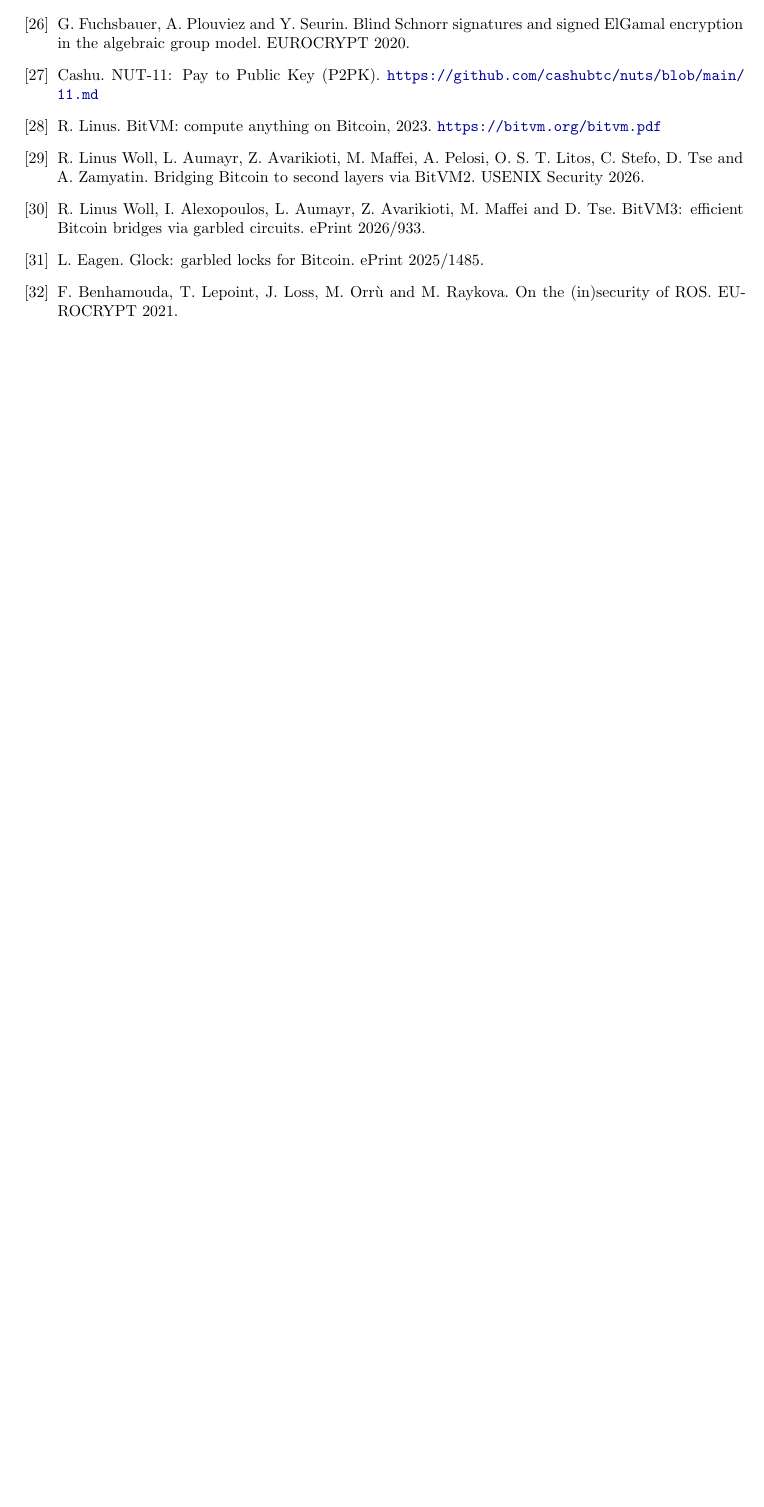
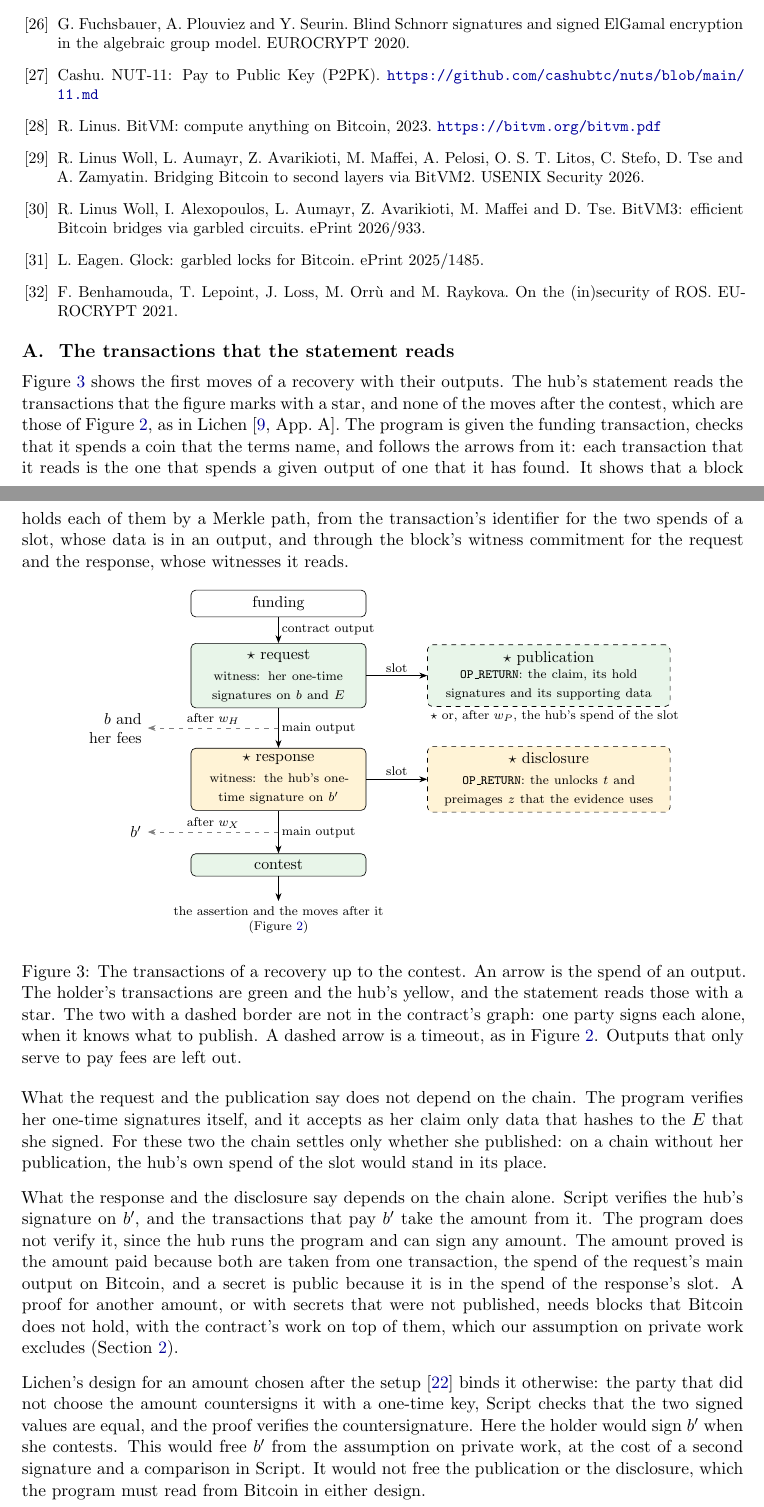
Before and after one commit to kcalvinalvin/licash, a LaTeX paper (paper/licash.tex): part of page 17 of 17 before the commit and two parts of pages 17 and 18 of 18 after it, the two joined at a grey line, cut so that both start at the same text, the shorter picture padded with empty space. Compiled offline with pdfLaTeX.

Commit message:
docs(paper): v0.13, an appendix on the transactions that the statement reads
Asked for in the review of issue 3: the first moves of a recovery with
their outputs, the two slots and what spends them, how the program
finds each transaction it reads, and what binds each value. The claim
is bound by her signatures and its digest; the hub's amount and the
disclosed secrets by the chain alone, which is why the assumption on
private work covers them. It also says how Lichen's countersigned
amount would differ.

v0.12 is published, so this revision is v0.13.

```diff
--- a/paper/licash.tex
+++ b/paper/licash.tex
@@ -17,7 +17,7 @@
 \renewcommand\@seccntformat[1]{\csname the#1\endcsname.\hspace{0.7em}}
 \makeatother
 
-\newcommand{\paperversion}{0.12}
+\newcommand{\paperversion}{0.13}
 
 \newcommand{\vmax}{V_{\max}}
 \newcommand{\wH}{w_H}
@@ -380,4 +380,44 @@ Licash gives ecash a recovery right that is individual and local, and places the
 
 \end{thebibliography}
 
+\appendix
+\section{The transactions that the statement reads}
+\label{app:graph}
+
+Figure~\ref{fig:graph} shows the first moves of a recovery with their outputs. The hub's statement reads the transactions that the figure marks with a star, and none of the moves after the contest, which are those of Figure~\ref{fig:dispute}, as in Lichen~\cite[App.~A]{lichen}. The program is given the funding transaction, checks that it spends a coin that the terms name, and follows the arrows from it: each transaction that it reads is the one that spends a given output of one that it has found. It shows that a block holds each of them by a Merkle path, from the transaction's identifier for the two spends of a slot, whose data is in an output, and through the block's witness commitment for the request and the response, whose witnesses it reads.
+
+\begin{figure}[htb]
+\centering
+\begin{tikzpicture}[font=\small, >={Stealth[length=5pt]},
+  box/.style={draw, rounded corners=3pt, inner sep=4pt, align=center, text width=36mm},
+  hold/.style={box, fill=coop}, hub/.style={box, fill=hubc},
+  free/.style={dashed, text width=51mm},
+  lab/.style={font=\scriptsize, inner sep=2pt},
+  pay/.style={align=right, font=\small}]
+\node[box] (fund) at (0,0) {funding};
+\node[hold] (req) at (0,-1.6) {$\star$ request\\[1pt]{\scriptsize witness: her one-time signatures on $b$ and $E$}};
+\node[hub] (resp) at (0,-3.9) {$\star$ response\\[1pt]{\scriptsize witness: the hub's one-time signature on $\bresp$}};
+\node[hold] (con) at (0,-5.8) {contest};
+\node[hold, free, anchor=west] (pub) at (3.3,-1.6) {$\star$ publication\\[1pt]{\scriptsize \texttt{OP\_RETURN}: the claim, its hold\\signatures and its supporting data}};
+\node[hub, free, anchor=west] (dis) at (3.3,-3.9) {$\star$ disclosure\\[1pt]{\scriptsize \texttt{OP\_RETURN}: the unlocks $t$ and preimages $z$ that the evidence uses}};
+\node[font=\scriptsize, anchor=north west, inner sep=2pt] at (pub.south west) {$\star$ or, after $\wP$, the hub's spend of the slot};
+\draw[->] (fund) -- node[lab, right] {contract output} (req);
+\draw[->] (req) -- coordinate[pos=0.5] (m1) node[lab, right] {main output} (resp);
+\draw[->] (resp) -- coordinate[pos=0.5] (m2) node[lab, right] {main output} (con);
+\draw[->] (req) -- node[lab, above] {slot} (pub);
+\draw[->] (resp) -- node[lab, above] {slot} (dis);
+\draw[->, black!50, dashed] (m1) -- node[lab, above, text=black] {after $\wH$} ++(-2.9,0) node[pay, left, text=black] {$b$ and\\her fees};
+\draw[->, black!50, dashed] (m2) -- node[lab, above, text=black] {after $\wX$} ++(-2.9,0) node[pay, left, text=black] {$\bresp$};
+\draw[->] (con) -- ++(0,-0.8) node[below, align=center, font=\scriptsize] {the assertion and the moves after it\\(Figure~\ref{fig:dispute})};
+\end{tikzpicture}
+\caption{The transactions of a recovery up to the contest. An arrow is the spend of an output. The holder's transactions are green and the hub's yellow, and the statement reads those with a star. The two with a dashed border are not in the contract's graph: one party signs each alone, when it knows what to publish. A dashed arrow is a timeout, as in Figure~\ref{fig:dispute}. Outputs that only serve to pay fees are left out.}
+\label{fig:graph}
+\end{figure}
+
+What the request and the publication say does not depend on the chain. The program verifies her one-time signatures itself, and it accepts as her claim only data that hashes to the $E$ that she signed. For these two the chain settles only whether she published: on a chain without her publication, the hub's own spend of the slot would stand in its place.
+
+What the response and the disclosure say depends on the chain alone. Script verifies the hub's signature on $\bresp$, and the transactions that pay $\bresp$ take the amount from it. The program does not verify it, since the hub runs the program and can sign any amount. The amount proved is the amount paid because both are taken from one transaction, the spend of the request's main output on Bitcoin, and a secret is public because it is in the spend of the response's slot. A proof for another amount, or with secrets that were not published, needs blocks that Bitcoin does not hold, with the contract's work on top of them, which our assumption on private work excludes (Section~\ref{sec:model}).
+
+Lichen's design for an amount chosen after the setup~\cite{delving} binds it otherwise: the party that did not choose the amount countersigns it with a one-time key, Script checks that the two signed values are equal, and the proof verifies the countersignature. Here the holder would sign $\bresp$ when she contests. This would free $\bresp$ from the assumption on private work, at the cost of a second signature and a comparison in Script. It would not free the publication or the disclosure, which the program must read from Bitcoin in either design.
+
 \end{document}
```
Also changed, not shown: paper/licash.tex (2 more changed lines).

▶ [Exercise aim]
Retype each record exactly as it appears above and drop the images.

▶ [Exercise result]
Before and after one commit to kcalvinalvin/licash, a LaTeX paper (paper/licash.tex): part of page 17 of 17 before the commit and two parts of pages 17 and 18 of 18 after it, the two joined at a grey line, cut so that both start at the same text, the shorter picture padded with empty space. Compiled offline with pdfLaTeX.

Commit message:
docs(paper): v0.13, an appendix on the transactions that the statement reads
Asked for in the review of issue 3: the first moves of a recovery with
their outputs, the two slots and what spends them, how the program
finds each transaction it reads, and what binds each value. The claim
is bound by her signatures and its digest; the hub's amount and the
disclosed secrets by the chain alone, which is why the assumption on
private work covers them. It also says how Lichen's countersigned
amount would differ.

v0.12 is published, so this revision is v0.13.

```diff
--- a/paper/licash.tex
+++ b/paper/licash.tex
@@ -17,7 +17,7 @@
 \renewcommand\@seccntformat[1]{\csname the#1\endcsname.\hspace{0.7em}}
 \makeatother
 
-\newcommand{\paperversion}{0.12}
+\newcommand{\paperversion}{0.13}
 
 \newcommand{\vmax}{V_{\max}}
 \newcommand{\wH}{w_H}
@@ -380,4 +380,44 @@ Licash gives ecash a recovery right that is individual and local, and places the
 
 \end{thebibliography}
 
+\appendix
+\section{The transactions that the statement reads}
+\label{app:graph}
+
+Figure~\ref{fig:graph} shows the first moves of a recovery with their outputs. The hub's statement reads the transactions that the figure marks with a star, and none of the moves after the contest, which are those of Figure~\ref{fig:dispute}, as in Lichen~\cite[App.~A]{lichen}. The program is given the funding transaction, checks that it spends a coin that the terms name, and follows the arrows from it: each transaction that it reads is the one that spends a given output of one that it has found. It shows that a block holds each of them by a Merkle path, from the transaction's identifier for the two spends of a slot, whose data is in an output, and through the block's witness commitment for the request and the response, whose witnesses it reads.
+
+\begin{figure}[htb]
+\centering
+\begin{tikzpicture}[font=\small, >={Stealth[length=5pt]},
+  box/.style={draw, rounded corners=3pt, inner sep=4pt, align=center, text width=36mm},
+  hold/.style={box, fill=coop}, hub/.style={box, fill=hubc},
+  free/.style={dashed, text width=51mm},
+  lab/.style={font=\scriptsize, inner sep=2pt},
+  pay/.style={align=right, font=\small}]
+\node[box] (fund) at (0,0) {funding};
+\node[hold] (req) at (0,-1.6) {$\star$ request\\[1pt]{\scriptsize witness: her one-time signatures on $b$ and $E$}};
+\node[hub] (resp) at (0,-3.9) {$\star$ response\\[1pt]{\scriptsize witness: the hub's one-time signature on $\bresp$}};
+\node[hold] (con) at (0,-5.8) {contest};
+\node[hold, free, anchor=west] (pub) at (3.3,-1.6) {$\star$ publication\\[1pt]{\scriptsize \texttt{OP\_RETURN}: the claim, its hold\\signatures and its supporting data}};
+\node[hub, free, anchor=west] (dis) at (3.3,-3.9) {$\star$ disclosure\\[1pt]{\scriptsize \texttt{OP\_RETURN}: the unlocks $t$ and preimages $z$ that the evidence uses}};
+\node[font=\scriptsize, anchor=north west, inner sep=2pt] at (pub.south west) {$\star$ or, after $\wP$, the hub's spend of the slot};
+\draw[->] (fund) -- node[lab, right] {contract output} (req);
+\draw[->] (req) -- coordinate[pos=0.5] (m1) node[lab, right] {main output} (resp);
+\draw[->] (resp) -- coordinate[pos=0.5] (m2) node[lab, right] {main output} (con);
+\draw[->] (req) -- node[lab, above] {slot} (pub);
+\draw[->] (resp) -- node[lab, above] {slot} (dis);
+\draw[->, black!50, dashed] (m1) -- node[lab, above, text=black] {after $\wH$} ++(-2.9,0) node[pay, left, text=black] {$b$ and\\her fees};
+\draw[->, black!50, dashed] (m2) -- node[lab, above, text=black] {after $\wX$} ++(-2.9,0) node[pay, left, text=black] {$\bresp$};
+\draw[->] (con) -- ++(0,-0.8) node[below, align=center, font=\scriptsize] {the assertion and the moves after it\\(Figure~\ref{fig:dispute})};
+\end{tikzpicture}
+\caption{The transactions of a recovery up to the contest. An arrow is the spend of an output. The holder's transactions are green and the hub's yellow, and the statement reads those with a star. The two with a dashed border are not in the contract's graph: one party signs each alone, when it knows what to publish. A dashed arrow is a timeout, as in Figure~\ref{fig:dispute}. Outputs that only serve to pay fees are left out.}
+\label{fig:graph}
+\end{figure}
+
+What the request and the publication say does not depend on the chain. The program verifies her one-time signatures itself, and it accepts as her claim only data that hashes to the $E$ that she signed. For these two the chain settles only whether she published: on a chain without her publication, the hub's own spend of the slot would stand in its place.
+
+What the response and the disclosure say depends on the chain alone. Script verifies the hub's signature on $\bresp$, and the transactions that pay $\bresp$ take the amount from it. The program does not verify it, since the hub runs the program and can sign any amount. The amount proved is the amount paid because both are taken from one transaction, the spend of the request's main output on Bitcoin, and a secret is public because it is in the spend of the response's slot. A proof for another amount, or with secrets that were not published, needs blocks that Bitcoin does not hold, with the contract's work on top of them, which our assumption on private work excludes (Section~\ref{sec:model}).
+
+Lichen's design for an amount chosen after the setup~\cite{delving} binds it otherwise: the party that did not choose the amount countersigns it with a one-time key, Script checks that the two signed values are equal, and the proof verifies the countersignature. Here the holder would sign $\bresp$ when she contests. This would free $\bresp$ from the assumption on private work, at the cost of a second signature and a comparison in Script. It would not free the publication or the disclosure, which the program must read from Bitcoin in either design.
+
 \end{document}
```
Also changed, not shown: paper/licash.tex (2 more changed lines).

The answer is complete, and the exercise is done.